My owl luck seems to have been waning as of late. I think many of the owls I have been seeing in the last two weeks have moved on south. Granted, I'm still seeing 2-3 owls per day, which is more than I could hope for most years, but I've kinda grown accustomed to seeing the magnificent critters every mile or so along our road.
I did an official owl survey yesterday, through the Minnesota Ornithologists' Union. Drove a 35 mile route and counted owl sightings. I picked a route based on where I've seen owls before. We made it a family project, with my husband driving and the kids in the back seat. Vincent, age 7, was going to be the official GPS recorder until we found out the batteries were low. Damn! And no, we did not kick back a Gluek Honey Bock or two along the way...although I maintain that drinking while driving is entirely different than driving drunk, which I do not endorse in any way, shape or form. ; ) So how many owls did we see for our trouble? ONE! Along the same route where I saw twelve one day driving home! And still no Northern Hawk Owl. This winter is my big chance, but I guess it's all up to chance. If one happens to be hunting along the road where I am driving, it will be an entry on my life list; if not, so be it. That's the way it happened with the painted bunting two summers ago. THREE MILES from my house, I have a copy of a digital video to prove it, and did I mention that the painted bunting is the reason I'm so crazy about birds in the first place, but did I get to see it up close and personal? No.

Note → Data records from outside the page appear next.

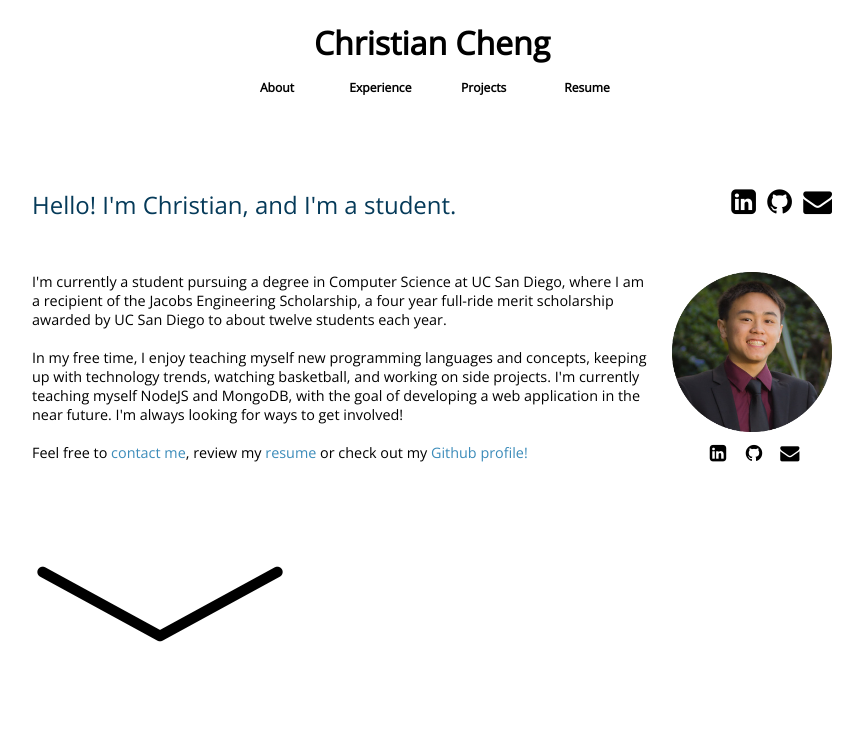
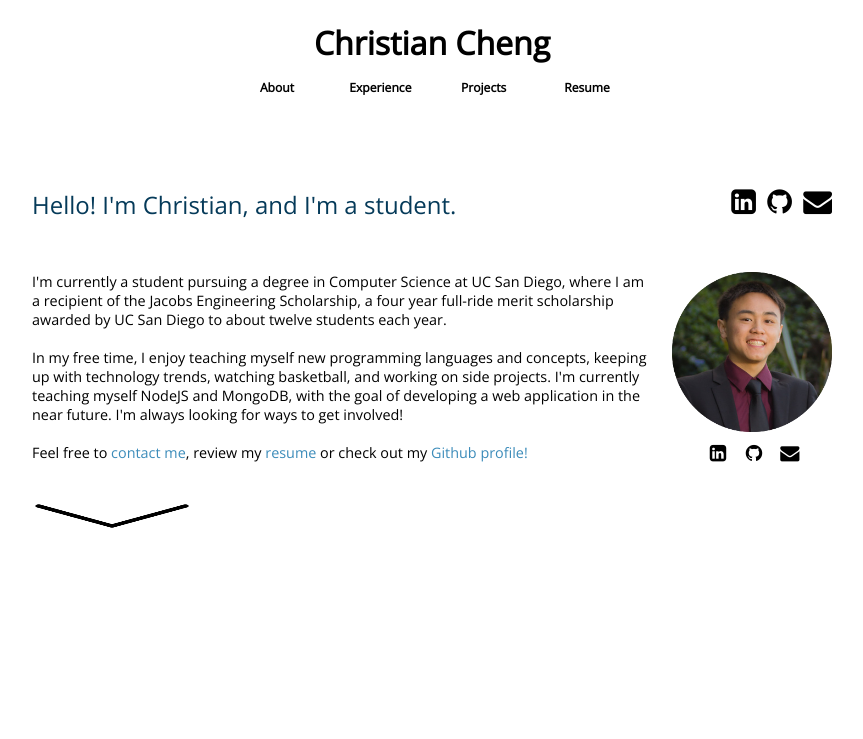
Before and after one commit to christiancheng/christiancheng.github.io, a plain HTML site: page test.html in a window 1280 px wide. Shown: the whole page, without its empty margins (208-1071 px from the left). Drawn offline with nearby package versions, Linux system fonts and the light colour scheme.

Commit message:
Default message

```diff
--- a/static/style.css
+++ b/static/style.css
@@ -182,8 +182,7 @@ imgright {
 }
 
 imgcenter {
-  display: inline-block;
-    float: center;
+  text-align: center;
 }
 
 ::-webkit-scrollbar {
--- a/test.html
+++ b/test.html
@@ -87,7 +87,8 @@
             </p>
 
 
-            <imgcenter><img src= "/images/down.ico"></i></imgcenter>
+            <imgcenter><img src= "/images/down.ico" WIDTH=160
+            HEIGHT=80></i></imgcenter>
 
             <br><br><br><br><br><br><br><br><br><br><br><br><br><br><br>
 
```
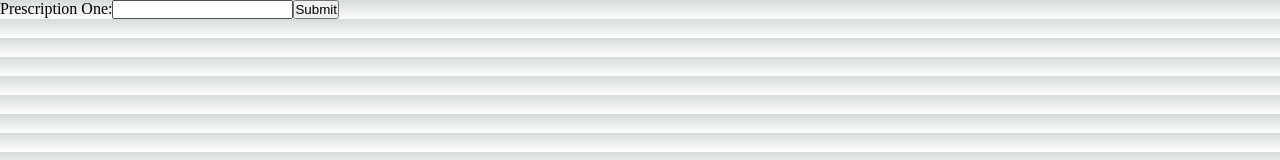
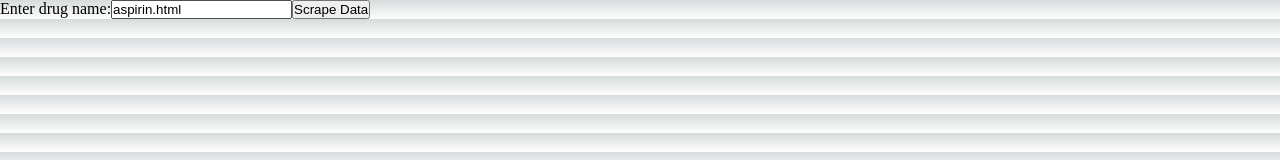
Before and after one commit to janlebar/sideeffect_nextjs, a Next.js app: page /scrape in a window 1280 px wide. Shown: the top 160 px of the page. Built offline with nearby package versions, Linux system fonts and the light colour scheme.

Commit message:
form for scrape works

```diff
--- a/pages/api/scrape.ts
+++ b/pages/api/scrape.ts
@@ -13,18 +13,34 @@
 //   const description = $('meta[name="description"]').attr('content')
 //   res.status(200).json({ title, description })
 // }
-import fetch from 'isomorphic-unfetch';
-import cheerio from 'cheerio';
-import axios from 'axios';
-import { NextApiRequest, NextApiResponse } from 'next';
+// import fetch from 'isomorphic-unfetch';
+// import cheerio from 'cheerio';
+// import axios from 'axios';
+// import { NextApiRequest, NextApiResponse } from 'next';
+
+// export default async function handler(
+//   req: NextApiRequest,
+//   res: NextApiResponse
+// ) {
+//   const { url } = req.query;
+//   const { data } = await axios.get(url);
+//   const $ = cheerio.load(data);
+//   const title = $('title').text();
+//   res.status(200).send(title);
+// }
+
+import cheerio from 'cheerio'
+import axios from 'axios'
+import { NextApiRequest, NextApiResponse } from 'next'
 
 export default async function handler(
   req: NextApiRequest,
   res: NextApiResponse
 ) {
-  const { url } = req.query;
-  const { data } = await axios.get(url);
-  const $ = cheerio.load(data);
-  const title = $('title').text();
-  res.status(200).send(title);
+  const { url } = req.query
+  const { data } = await axios.get(url)
+  const $ = cheerio.load(data)
+  const title = $('title').text()
+  const description = $('meta[name="description"]').attr('content')
+  res.status(200).json({ title, description })
 }
--- a/pages/scrape.js
+++ b/pages/scrape.js
@@ -83,36 +83,76 @@
 
 // export default PrescriptionForm;
 
-import React, { useState } from 'react';
-import { useRouter } from 'next/router';
+// import React, { useState } from 'react';
+// import { useRouter } from 'next/router';
 
-function PrescriptionForm() {
-  const [prescriptionOne, setPrescriptionOne] = useState('');
+// function PrescriptionForm() {
+//   const [prescriptionOne, setPrescriptionOne] = useState('');
 
-  const router = useRouter();
+//   const router = useRouter();
 
-  const handleSubmit = async (e) => {
-    e.preventDefault();
-    const url = `https://www.drugs.com/${prescriptionOne}.html`;
-    const response = await fetch(`/api/scrape?url=${url}`);
-    const scrapedData = await response.text();
-    // submit the form data to the server or perform some other action
-    router.push(`/prescriptions/${prescriptionOne}`);
-  };
+//   const handleSubmit = async (e) => {
+//     e.preventDefault();
+//     const url = `https://www.drugs.com/${prescriptionOne}.html`;
+//     const response = await fetch(`/api/scrape?url=${url}`);
+//     const scrapedData = await response.text();
+//     // submit the form data to the server or perform some other action
+//     router.push(`/prescriptions/${prescriptionOne}`);
+//   };
+
+//   return (
+//     <form onSubmit={handleSubmit}>
+//       <label htmlFor="prescriptionOne">Prescription One:</label>
+//       <input
+//         type="text"
+//         id="prescriptionOne"
+//         value={prescriptionOne}
+//         onChange={(e) => setPrescriptionOne(e.target.value)}
+//       />
+
+//       <button type="submit">Submit</button>
+//     </form>
+//   );
+// }
+
+// export default PrescriptionForm;
+
+import { useState } from 'react'
+
+export default function MyComponent() {
+  const [data, setData] = useState(null)
+  const [urlInput, setUrlInput] = useState('aspirin.html')
+
+  const handleScrape = async () => {
+    const response = await fetch(`/api/scrape?url=https://www.drugs.com/${urlInput}#side-effects`)
+    const scrapedData = await response.json()
+    setData(scrapedData)
+  }
+
+  const handleSubmit = (event) => {
+    event.preventDefault()
+    handleScrape()
+  }
+
+  const handleChange = (event) => {
+    setUrlInput(event.target.value)
+  }
 
   return (
-    <form onSubmit={handleSubmit}>
-      <label htmlFor="prescriptionOne">Prescription One:</label>
-      <input
-        type="text"
-        id="prescriptionOne"
-        value={prescriptionOne}
-        onChange={(e) => setPrescriptionOne(e.target.value)}
-      />
-
-      <button type="submit">Submit</button>
-    </form>
-  );
+    <div>
+      <form onSubmit={handleSubmit}>
+        <label>
+          Enter drug name:
+          <input type="text" value={urlInput} onChange={handleChange} />
+        </label>
+        <button type="submit">Scrape Data</button>
+      </form>
+      {data && (
+        <div>
+          <h2>{data.title}</h2>
+          <p>{data.description}</p>
+        </div>
+      )}
+    </div>
+  )
 }
-
-export default PrescriptionForm;
```
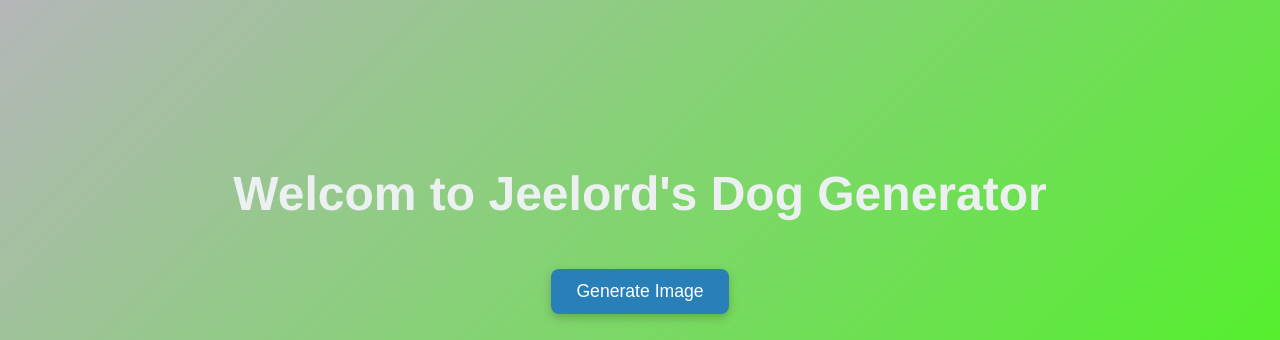
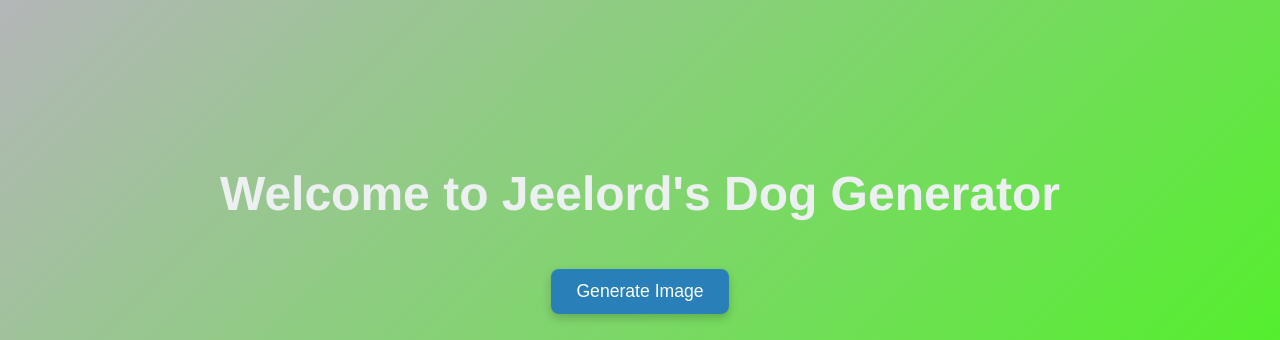
Before and after one commit to james-tech60/JeelordPWA, a plain HTML site: page index.html in a window 1280 px wide. Shown: the top 340 px of the page. Drawn offline with Linux system fonts and the light colour scheme.

Commit message:
Final Commit

```diff
--- a/index.html
+++ b/index.html
@@ -36,7 +36,7 @@
 </head>
 
 <body>
-    <h1>Welcom to Jeelord's Dog Generator</h1><br>
+    <h1>Welcome to Jeelord's Dog Generator</h1><br>
     <button onclick="reload()">Generate Image</button> <br>
   <img id="myimg" src="" alt="">
   <script src="js/app.js"></script>
```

But I have been privileged to watch a great gray owl today from mostly inside my own home! The first time I saw it, we were just sitting down to breakfast when I saw a cloud of redpolls and chickadees scatter from the bird feeder, followed by a huge wingspan swooping just over the feeder and off into the big white pines. Later I saw the same pair of wings silently flapping over to the clearing where we are building the new house and gardens. It perched for nearly an hour in an elm tree near the edge of the swamp, then changed perches once or twice before flying off into the tamaracks. I saw it later, perched on a tiny white pine near the side of the road. I did not see it take any prey, although I should walk over to the elm some time and look for pellets. The snow has a hard crust on top after a few days of temperatures above freezing, so I would imagine that would make hunting harder for them.
During the owl survey, well more likely after we had given up hope of breaking the record for most owls seen during a single survey period, we visited the home of Chris Brockman. He has built an Earth ship home that is completely off grid, not too far from my house. It is heated by a wood stove, which he hadn't operated for the last 3 days, and passive solar design with thermal mass from concrete and stone. The thing that I liked most was the smell of stone, of concrete, of earth, upon entering. It was not like a cement block basement at all, it was really cozy. And he had tomato plants in containers, in February, in Minnesota! So now I'm designing my combination greenhouse/garden shed/root cellar along the same lines.